(Modification records)
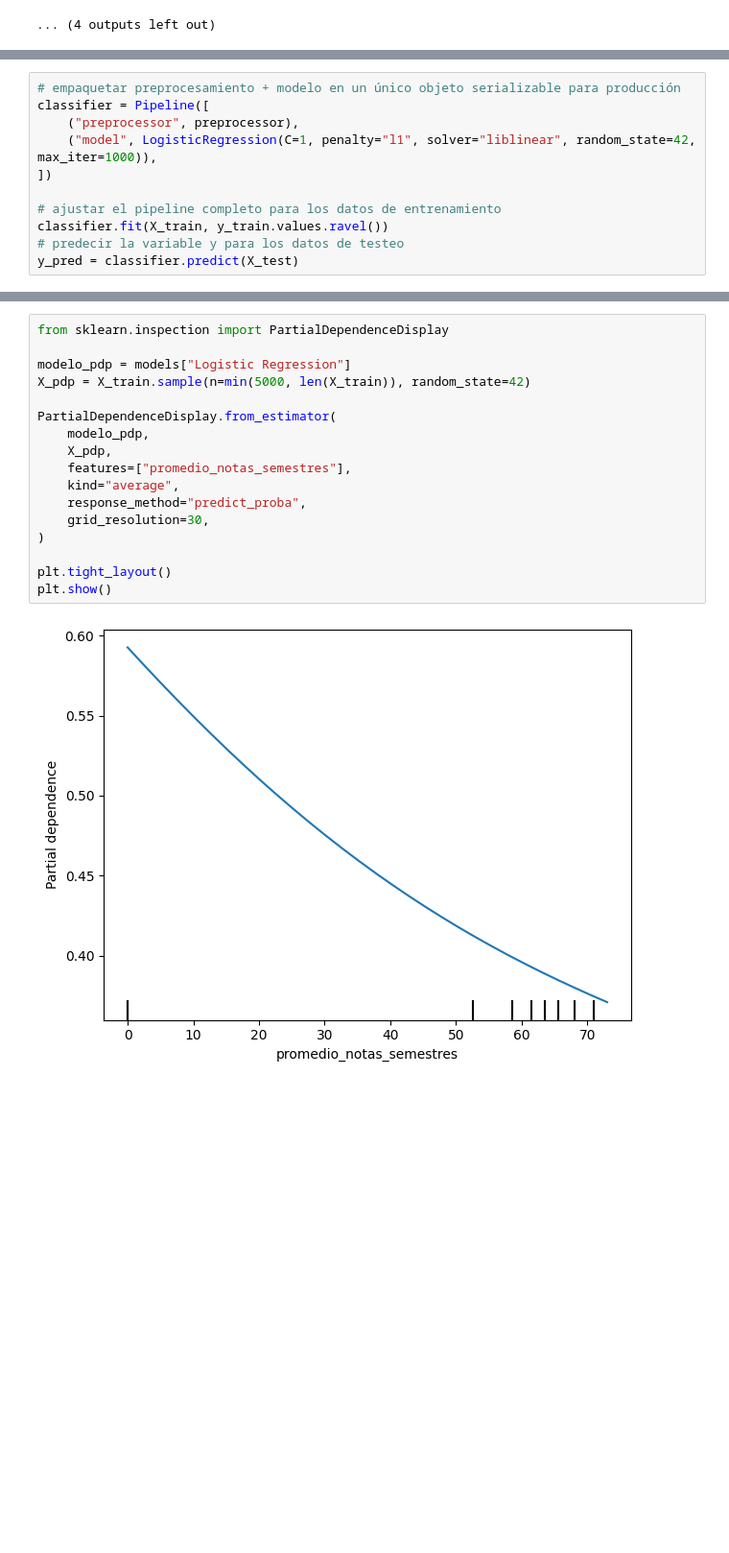
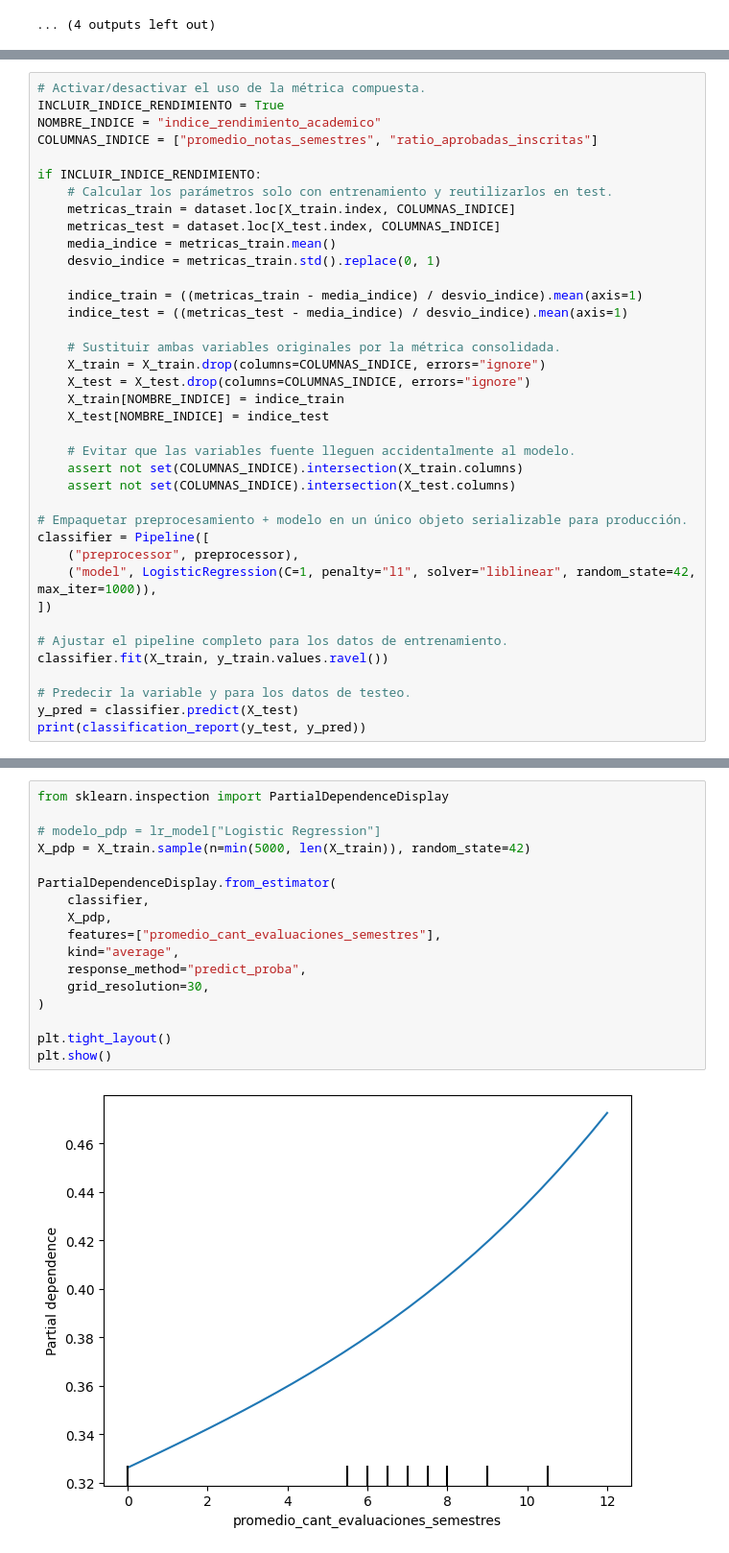
Before and after one commit to diegorojasucv/tp-1-aa, a Jupyter notebook: notebooks/training_binario.ipynb, the cells around one changed output, grey strips where cells are left out. Shown at 96% size. Drawn from its saved outputs; the diff is of its cells as text; blank space fills up the shorter version.

```diff
--- a/notebooks/training_binario.ipynb
+++ b/notebooks/training_binario.ipynb
@@ -547,11 +562,38 @@ fig_complejidad.show()
 # %%
-# empaquetar preprocesamiento + modelo en un único objeto serializable para producción
+# Activar/desactivar el uso de la métrica compuesta.
+INCLUIR_INDICE_RENDIMIENTO = True
+NOMBRE_INDICE = "indice_rendimiento_academico"
+COLUMNAS_INDICE = ["promedio_notas_semestres", "ratio_aprobadas_inscritas"]
+
+if INCLUIR_INDICE_RENDIMIENTO:
+    # Calcular los parámetros solo con entrenamiento y reutilizarlos en test.
+    metricas_train = dataset.loc[X_train.index, COLUMNAS_INDICE]
+    metricas_test = dataset.loc[X_test.index, COLUMNAS_INDICE]
+    media_indice = metricas_train.mean()
+    desvio_indice = metricas_train.std().replace(0, 1)
+
+    indice_train = ((metricas_train - media_indice) / desvio_indice).mean(axis=1)
+    indice_test = ((metricas_test - media_indice) / desvio_indice).mean(axis=1)
+
+    # Sustituir ambas variables originales por la métrica consolidada.
+    X_train = X_train.drop(columns=COLUMNAS_INDICE, errors="ignore")
+    X_test = X_test.drop(columns=COLUMNAS_INDICE, errors="ignore")
+    X_train[NOMBRE_INDICE] = indice_train
+    X_test[NOMBRE_INDICE] = indice_test
+
+    # Evitar que las variables fuente lleguen accidentalmente al modelo.
+    assert not set(COLUMNAS_INDICE).intersection(X_train.columns)
+    assert not set(COLUMNAS_INDICE).intersection(X_test.columns)
+
+# Empaquetar preprocesamiento + modelo en un único objeto serializable para producción.
 classifier = Pipeline([
     ("preprocessor", preprocessor),
     ("model", LogisticRegression(C=1, penalty="l1", solver="liblinear", random_state=42, max_iter=1000)),
 ])
 
-# ajustar el pipeline completo para los datos de entrenamiento
+# Ajustar el pipeline completo para los datos de entrenamiento.
 classifier.fit(X_train, y_train.values.ravel())
-# predecir la variable y para los datos de testeo
+
+# Predecir la variable y para los datos de testeo.
 y_pred = classifier.predict(X_test)
+print(classification_report(y_test, y_pred))
@@ -703,19 +842,19 @@ display(vif_df.sort_values("VIF", ascending=False).reset_index(drop=True))
 # %%
 from sklearn.inspection import PartialDependenceDisplay
 
-modelo_pdp = models["Logistic Regression"]
+# modelo_pdp = lr_model["Logistic Regression"]
 X_pdp = X_train.sample(n=min(5000, len(X_train)), random_state=42)
 
 PartialDependenceDisplay.from_estimator(
-    modelo_pdp,
+    classifier,
     X_pdp,
-    features=["promedio_notas_semestres"],
+    features=["promedio_cant_evaluaciones_semestres"],
     kind="average",
     response_method="predict_proba",
     grid_resolution=30,
 )
 
 plt.tight_layout()
 plt.show()
 # %% [output]
-[figure, old version]
+[figure, new version]
```
Also changed, not shown: parts of 18 cells of this notebook, 4 other files.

EXERCISE DETAILS: Leave out the pictures, and write out all the remaining data above exactly.

SOLUTION:
Before and after one commit to diegorojasucv/tp-1-aa, a Jupyter notebook: notebooks/training_binario.ipynb, the cells around one changed output, grey strips where cells are left out. Shown at 96% size. Drawn from its saved outputs; the diff is of its cells as text; blank space fills up the shorter version.

```diff
--- a/notebooks/training_binario.ipynb
+++ b/notebooks/training_binario.ipynb
@@ -547,11 +562,38 @@ fig_complejidad.show()
 # %%
-# empaquetar preprocesamiento + modelo en un único objeto serializable para producción
+# Activar/desactivar el uso de la métrica compuesta.
+INCLUIR_INDICE_RENDIMIENTO = True
+NOMBRE_INDICE = "indice_rendimiento_academico"
+COLUMNAS_INDICE = ["promedio_notas_semestres", "ratio_aprobadas_inscritas"]
+
+if INCLUIR_INDICE_RENDIMIENTO:
+    # Calcular los parámetros solo con entrenamiento y reutilizarlos en test.
+    metricas_train = dataset.loc[X_train.index, COLUMNAS_INDICE]
+    metricas_test = dataset.loc[X_test.index, COLUMNAS_INDICE]
+    media_indice = metricas_train.mean()
+    desvio_indice = metricas_train.std().replace(0, 1)
+
+    indice_train = ((metricas_train - media_indice) / desvio_indice).mean(axis=1)
+    indice_test = ((metricas_test - media_indice) / desvio_indice).mean(axis=1)
+
+    # Sustituir ambas variables originales por la métrica consolidada.
+    X_train = X_train.drop(columns=COLUMNAS_INDICE, errors="ignore")
+    X_test = X_test.drop(columns=COLUMNAS_INDICE, errors="ignore")
+    X_train[NOMBRE_INDICE] = indice_train
+    X_test[NOMBRE_INDICE] = indice_test
+
+    # Evitar que las variables fuente lleguen accidentalmente al modelo.
+    assert not set(COLUMNAS_INDICE).intersection(X_train.columns)
+    assert not set(COLUMNAS_INDICE).intersection(X_test.columns)
+
+# Empaquetar preprocesamiento + modelo en un único objeto serializable para producción.
 classifier = Pipeline([
     ("preprocessor", preprocessor),
     ("model", LogisticRegression(C=1, penalty="l1", solver="liblinear", random_state=42, max_iter=1000)),
 ])
 
-# ajustar el pipeline completo para los datos de entrenamiento
+# Ajustar el pipeline completo para los datos de entrenamiento.
 classifier.fit(X_train, y_train.values.ravel())
-# predecir la variable y para los datos de testeo
+
+# Predecir la variable y para los datos de testeo.
 y_pred = classifier.predict(X_test)
+print(classification_report(y_test, y_pred))
@@ -703,19 +842,19 @@ display(vif_df.sort_values("VIF", ascending=False).reset_index(drop=True))
 # %%
 from sklearn.inspection import PartialDependenceDisplay
 
-modelo_pdp = models["Logistic Regression"]
+# modelo_pdp = lr_model["Logistic Regression"]
 X_pdp = X_train.sample(n=min(5000, len(X_train)), random_state=42)
 
 PartialDependenceDisplay.from_estimator(
-    modelo_pdp,
+    classifier,
     X_pdp,
-    features=["promedio_notas_semestres"],
+    features=["promedio_cant_evaluaciones_semestres"],
     kind="average",
     response_method="predict_proba",
     grid_resolution=30,
 )
 
 plt.tight_layout()
 plt.show()
 # %% [output]
-[figure, old version]
+[figure, new version]
```
Also changed, not shown: parts of 18 cells of this notebook, 4 other files.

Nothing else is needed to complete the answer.